On Monday, many took to Twitter to call out the Cut for claiming that spray-painted tees, you know, the ones often found at malls, flea markers and/or sweet 16 parties, are new, exclusive pieces of fashion.
The publication tweeted out "See the Alexander Wang t-shirts you can't buy anywhere," in reference to some DIY white tees that the designer had gifted his models after his runway show Saturday night.
While the article that accompanies the tweet goes on to say the shirts are in fact simply "boardwalk T-shirts" and the best party gift of the "'90s bar/bat mitzvah circuit," many were still quick to take issue with the headline, pointing out that there's nothing at all exclusive about a spray-painted T-shirt.
While others are saying that the publication isn't giving credit to black culture and those that grew up wearing these shirts.
Regardless of what the Cut intended by its article, time after time, trends that began in black cultures are often credited to celebrities who have later participated in said trend.
Especially in this past year: hairstyles, like cornrows and microbraids, or a body part like bigger lips, are often said to have been started by people like Kim Kardashian, Kylie Jenner or Cara Delevingne.

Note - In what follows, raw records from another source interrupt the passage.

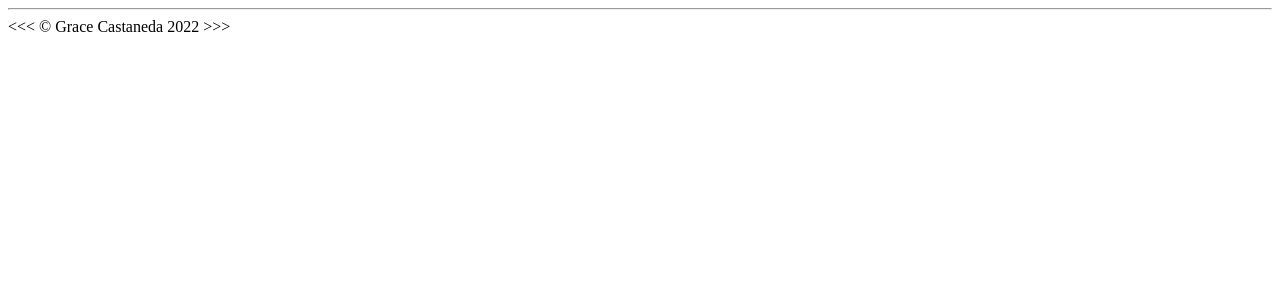
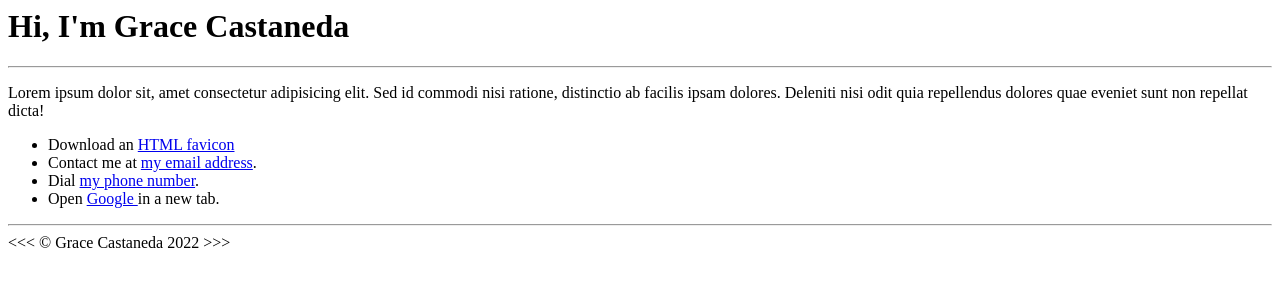
Before and after one commit to over45Codes/top-html-boilerplate, a plain HTML site: page about.html in a window 1280 px wide. Drawn offline with Linux system fonts and the light colour scheme.

Commit message:
added links

```diff
--- a/about.html
+++ b/about.html
@@ -7,8 +7,19 @@
     <link rel="stylesheet" href="main.css" type="text/css">
     <link rel="icon" href="images/codinghtml.png" type="images">
 </head>
+<h1>Hi, I'm Grace Castaneda</h1>
+<hr>
+<p>Lorem ipsum dolor sit, amet consectetur adipisicing elit. Sed id commodi nisi ratione, distinctio ab facilis ipsam dolores. Deleniti nisi odit quia repellendus dolores quae eveniet sunt non repellat dicta!</p>
 <body>
-
+   <ul>
+    <li>Download an <a href="images/codinghtml.png">HTML favicon</a>
+        </li>
+        <li>
+            Contact me at <a href="mailto:graciicodes@gmail.com">my email address</a>.</li>
+            <li>Dial <a href="tel:+1234567890">my phone number</a>.</li>
+            <li> Open <a href="https://www.google.com/"
+                target="_blank"> Google </a>in a new tab.</li>
+        </ul>
 </body>
 <hr>
 &lt;&lt;&lt; &copy; Grace Castaneda 2022 &gt;&gt;&gt;
```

Bottom line is the "can't" in the tweet should be replaced with a "can," and the "anywhere," should be "everywhere."